6. LSU

Like: The demand for accountability with Brian Kelly.

Don’t like: Roster still too thin at critical positions.

7. Tennessee

Like: Every offensive skill position will be better/deeper.

Don’t like: Game-changers needed in the defensive front 7.

8. Ole Miss

Like: The transfer TB combo og Ulysses Bentley and Zach Evans.

Don’t like: Big drop from Matt Corral to Jaxson Dart and Luke Altmyer.

9. Mississippi State

Like: The offense in Year 3 under Mike Leach.

Don’t like: The offensive line in Year 3 under Leach.

10. South Carolina:

Like: The potential of a completely different offense.

Don’t like: Inconsistencies on the lines of scrimmage.

11. Florida:

Like: What QB Anthony Richardson could be.

Don’t like: The inability to stress defenses from the WR spot.

12. Auburn:

Like: An elite pass rush.

Don’t like: Limited options at the most important position on the field.

13. Missouri:

Like: RB Nathaniel Peat following Tyler Badie and Larry Rountree as top-5 SEC rushers.

Don’t like: Too many issues in the secondary.

14. Vanderbilt:

Like: Clark Lea’s recruiting has upgraded the roster (it takes time).

Don’t like: Size on the interior lines, a lack of it.

8. Ask and you shall receive

Matt: Am I crazy to think Georgia is going to win it again?
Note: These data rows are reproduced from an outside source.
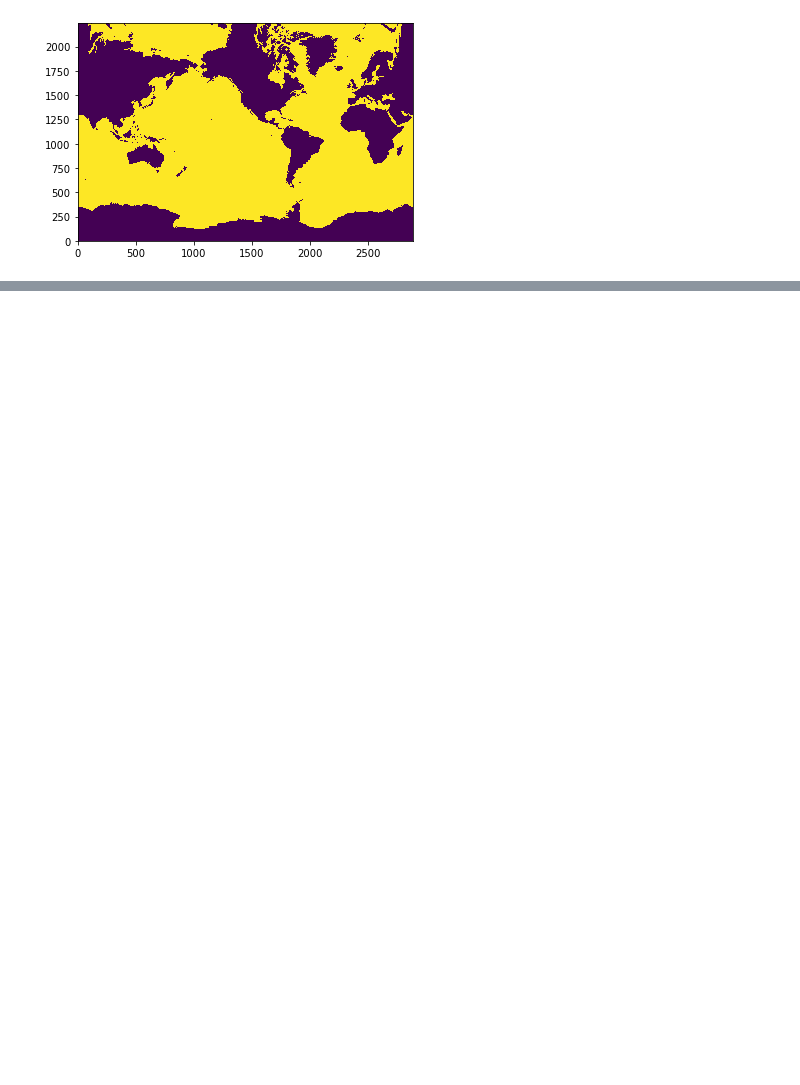
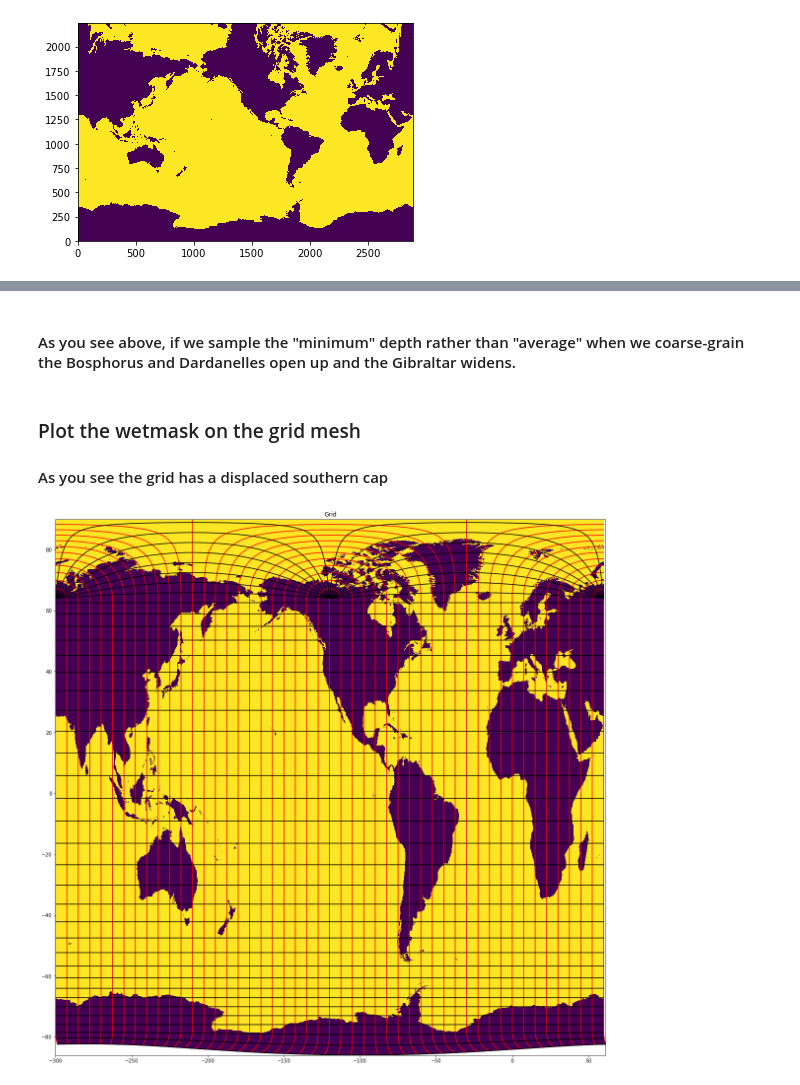
Before and after one commit to adcroft/thin-wall-topography, a Jupyter notebook: python/inspectTopography.ipynb, the cells around one changed output, grey strips where cells are left out. Drawn from its saved outputs; the diff is of its cells as text; code cells hidden in the pictures; blank space fills up the shorter version.

```diff
--- a/python/inspectTopography.ipynb
+++ b/python/inspectTopography.ipynb
@@ -82,0 +99,20 @@ def get_indices(lon_grid,lat_grid,x,y):
+# %% [markdown]
+#### As you see above, if we sample the "minimum" depth rather than "average" when we coarse-grain the Bosphorus and Dardanelles open up and the Gibraltar widens.
+# %% [markdown]
+### Plot  the wetmask on the grid mesh
+#### As you see the grid has a displaced southern cap
+# %%
+def plot_mesh_in_latlon(lam, phi, stride=1, phi_color='k', lam_color='r'):
+    if (phi.shape != lam.shape): raise Exception('Ooops: lam and phi should have same shape')
+    nj,ni = lam.shape
+    for i in range(0,ni,stride):
+        plt.plot(lam[:,i],phi[:,i],lam_color)
+    for j in range(0,nj,stride):
+        plt.plot(lam[j,:],phi[j,:],phi_color)
+
+plt.figure(figsize=(20,20))
+plt.title("Grid")
+plot_mesh_in_latlon(targ_x,targ_y, stride=60)
+plt.pcolormesh(targ_x,targ_y,ice9_wet_min);
+# %% [output]
+[figure, added]
```
Also changed, not shown: parts of 12 cells of this notebook, 3 other files.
I waited 4 decades for it, now the road looks clear except for one game. But I think Georgia now knows how to beat Alabama. — Gary King, Jackson, Miss.


This year will tell us if Georgia coach Kirby Smart can take his mentor Nick Saban’s famed “process” through the final step: never losing hunger.

I’ve said this over and over: The most overlooked and critical factor in Saban’s remarkable run at Alabama has been his ability to convince players that last year, even if it ended with a championship, won’t be as good as what you can reach this year.

He’s dealing with young men who don’t always deal with success like they should. That’s not unique to Alabama — but Saban’s ability to keep everyone on task no matter the circumstances (year after year) has been next-level.

That’s where Smart must complete the cycle of the “process.” A program that built for years to win it all finally did, and now the only thing left is to win it again.

It’s a brutal bar to reach for any program, even Alabama. Repeating in college football hasn’t happened since Alabama did it in 2011-12, a program that had Saban and Smart on staff.

Talent will not be a problem on either side of the ball. Georgia is loaded, but the dynamics of every team, every year, are different. How badly does this new team want it? That’s the key.

9. Numbers

2,714. There’s a reason Alabama was desperate for Pitt transfer WR Jordan Addison: Jameson Williams and John Metchie III combined for 2,714 yards and 23 TDs last season. Where will the Tide get that production this fall?

Transfer WR Jermaine Burton had 901 career receiving yards (53 catches) in 2 seasons at Georgia, and transfer WR Tyler Harrell had 559 yards (20 catches) in 4 seasons at Louisville.

To be fair, Williams was stuck on the bench at Ohio State before developing into the best receiver in the game. Part of that is because of the elite play of QB Bryce Young, and the offense built by offensive coordinator Bill O’Brien.

Make no mistake: if you’re expecting Alabama to compete for the national title (and who isn’t?), that means Burton and Harrell will have made significant leaps from their previous seasons in college football.

10. Quote to note

Florida coach Billy Napier on building his support staff: “You hire good people, you empower them to do their jobs — and you get out of the way.”